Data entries

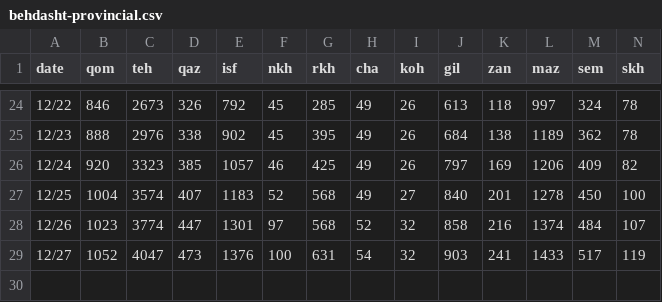
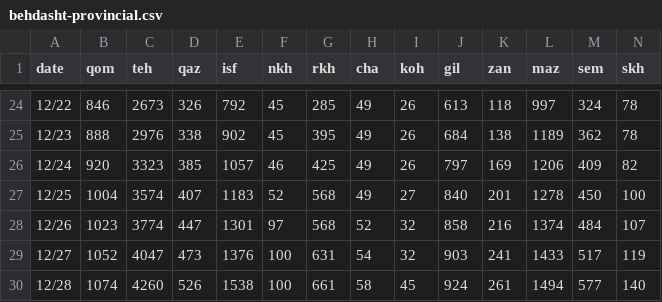
Before and after one commit to mapiran/covid-19, a CSV file: data/behdasht-provincial.csv, drawn as a sheet; only a part is shown, gaps mark what is left out; rows hold the shown columns only; the diff names each change by its address in the sheet, - before the commit and + after, or states it on an @@ line.

Commit message:
updated data 12/28

```diff
--- a/data/behdasht-provincial.csv
+++ b/data/behdasht-provincial.csv
+row 30: 12/28 | 1074 | 4260 | 526 | 1538 | 100 | 661 | 58 | 45 | 924 | 261 | 1494 | 577 | 140
```
Also changed, not shown: 1 other file.
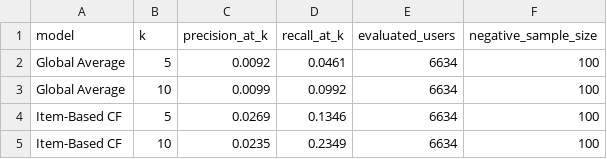
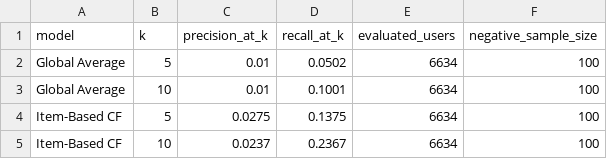
Before and after one commit to barralen1/CSIT_360-Recommendation-System-Project, a CSV file: results/topk_bonus_metrics.csv, drawn as a sheet.

```diff
--- a/results/topk_bonus_metrics.csv
+++ b/results/topk_bonus_metrics.csv
@@ -1,5 +1,5 @@
 model,k,precision_at_k,recall_at_k,evaluated_users,negative_sample_size
-Global Average,5,0.0092,0.0461,6634,100
-Global Average,10,0.0099,0.0992,6634,100
-Item-Based CF,5,0.0269,0.1346,6634,100
-Item-Based CF,10,0.0235,0.2349,6634,100
+Global Average,5,0.01,0.0502,6634,100
+Global Average,10,0.01,0.1001,6634,100
+Item-Based CF,5,0.0275,0.1375,6634,100
+Item-Based CF,10,0.0237,0.2367,6634,100
```
Also changed, not shown: 2 other files.
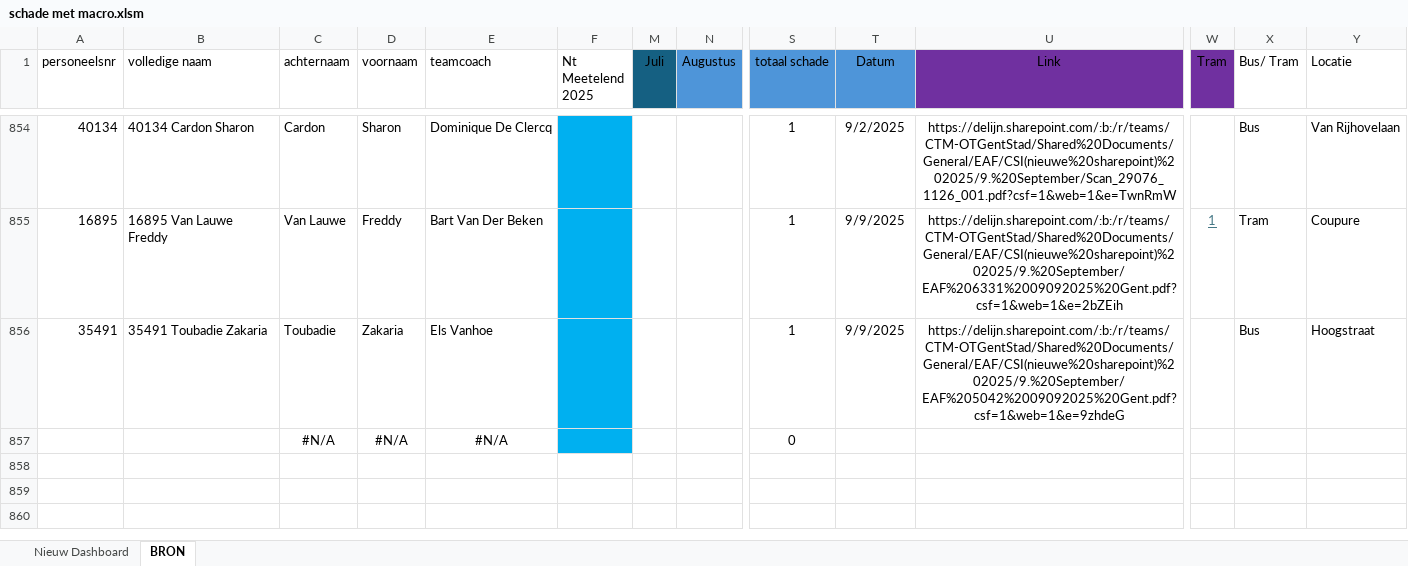
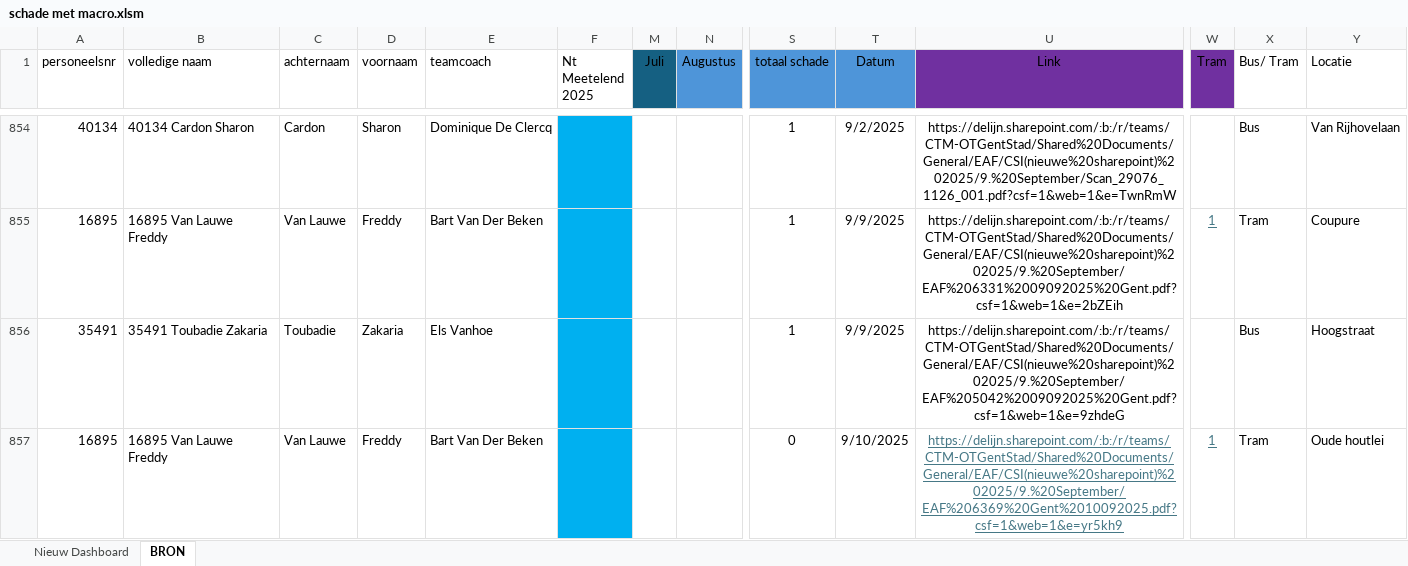
Before and after one commit to Stoffels84/schade, an Excel workbook: schade met macro.xlsm, sheet BRON, drawn as a sheet; only a part is shown, gaps mark what is left out; values as stored, in another font and other column widths than the file's, no borders; charts and pictures and conditional formats and table styles not drawn; removed rows and columns are numbered as before the commit, all else as after; rows hold the shown columns only; the diff names each change by its address in the sheet, - before the commit and + after, or states it on an @@ line.

Commit message:
auto: update vanuit Teams

```diff
--- a/schade met macro.xlsm (sheet BRON)
+++ b/schade met macro.xlsm (sheet BRON)
-row 857:  |  | #N/A | #N/A | #N/A |  |  |  | 0
+row 857: 16895 | 16895 Van Lauwe Freddy | Van Lauwe | Freddy | Bart Van Der Beken |  |  |  | 0 | 9/10/2025 | https://delijn.sharepoint.com/:b:/r/teams/CTM-OTGentStad/Shared%20Documents/General/EAF/CSI(nieuwe%20sharepoint)%202025/9.%20September/EAF%206369%20Gent%2010092025.pdf?csf=1&web=1&e=yr5kh9 | 1 | Tram | Oude houtlei
```
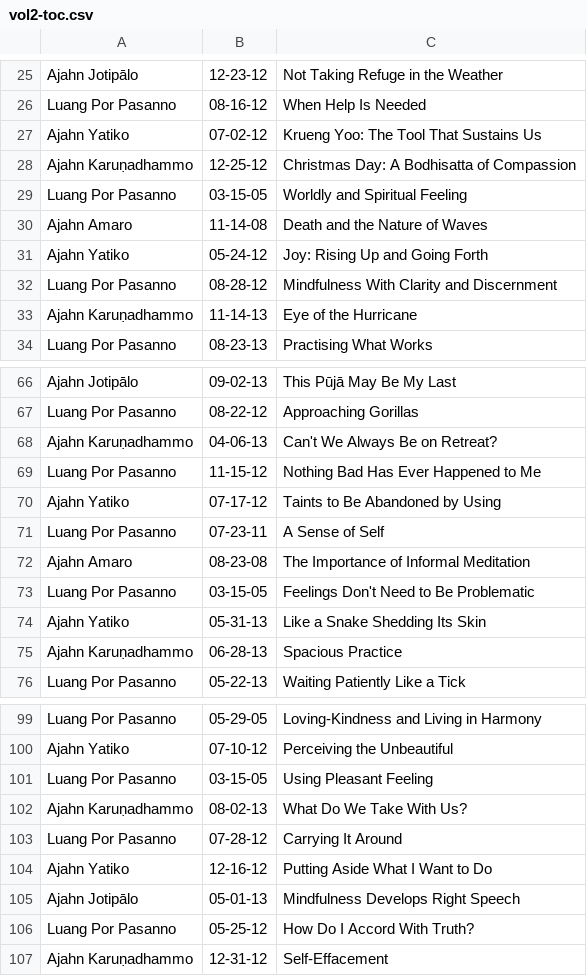
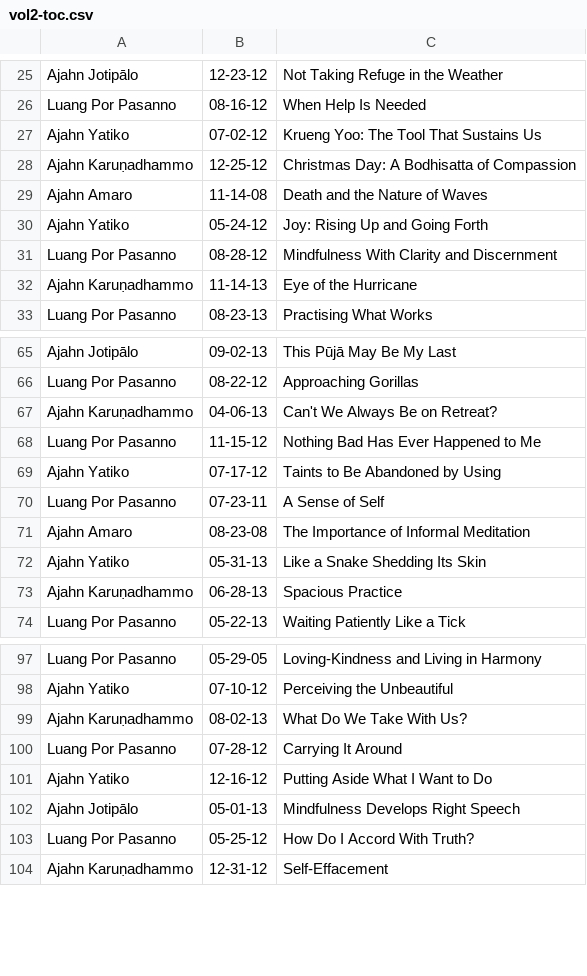
Before and after one commit to abhayagiri/beginning-our-day, a CSV file: manuscripts/vol2-toc.csv, drawn as a sheet; only a part is shown, gaps mark what is left out.

```diff
--- a/manuscripts/vol2-toc.csv
+++ b/manuscripts/vol2-toc.csv
@@ -28,3 +28,2 @@ Ajahn Yatiko,07-02-12,Krueng Yoo: The Tool That Sustains Us
 Ajahn Karuṇadhammo,12-25-12,Christmas Day: A Bodhisatta of Compassion
-Luang Por Pasanno,03-15-05,Worldly and Spiritual Feeling
 Ajahn Amaro,11-14-08,Death and the Nature of Waves
@@ -72,3 +71,2 @@ Luang Por Pasanno,07-23-11,A Sense of Self
 Ajahn Amaro,08-23-08,The Importance of Informal Meditation
-Luang Por Pasanno,03-15-05,Feelings Don't Need to Be Problematic
 Ajahn Yatiko,05-31-13,Like a Snake Shedding Its Skin
@@ -100,3 +98,2 @@ Luang Por Pasanno,05-29-05,Loving-Kindness and Living in Harmony
 Ajahn Yatiko,07-10-12,Perceiving the Unbeautiful
-Luang Por Pasanno,03-15-05,Using Pleasant Feeling
 Ajahn Karuṇadhammo,08-02-13,What Do We Take With Us?
```
Also changed, not shown: manuscripts/vol1-toc.csv.
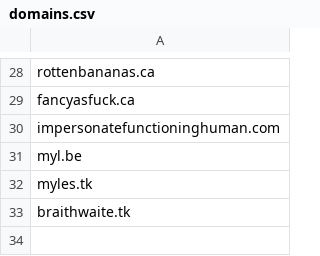
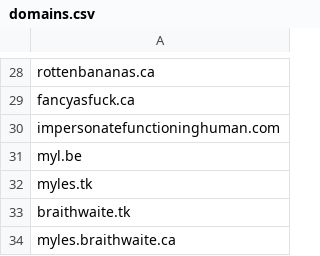
Before and after one commit to myles/notebooks-2020, a CSV file: Projects/infrastructure/data/domains.csv, drawn as a sheet; only a part is shown, gaps mark what is left out; the diff names each change by its address in the sheet, - before the commit and + after, or states it on an @@ line.

```diff
--- a/Projects/infrastructure/data/domains.csv
+++ b/Projects/infrastructure/data/domains.csv
+row 34: myles.braithwaite.ca
```
Also changed, not shown: Projects/infrastructure/domains.csv, 12 other files.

**What is required:**
If a line of the entries above includes the word "Ajahn", count it; then state the total and nothing else.

**Output of the task:**
7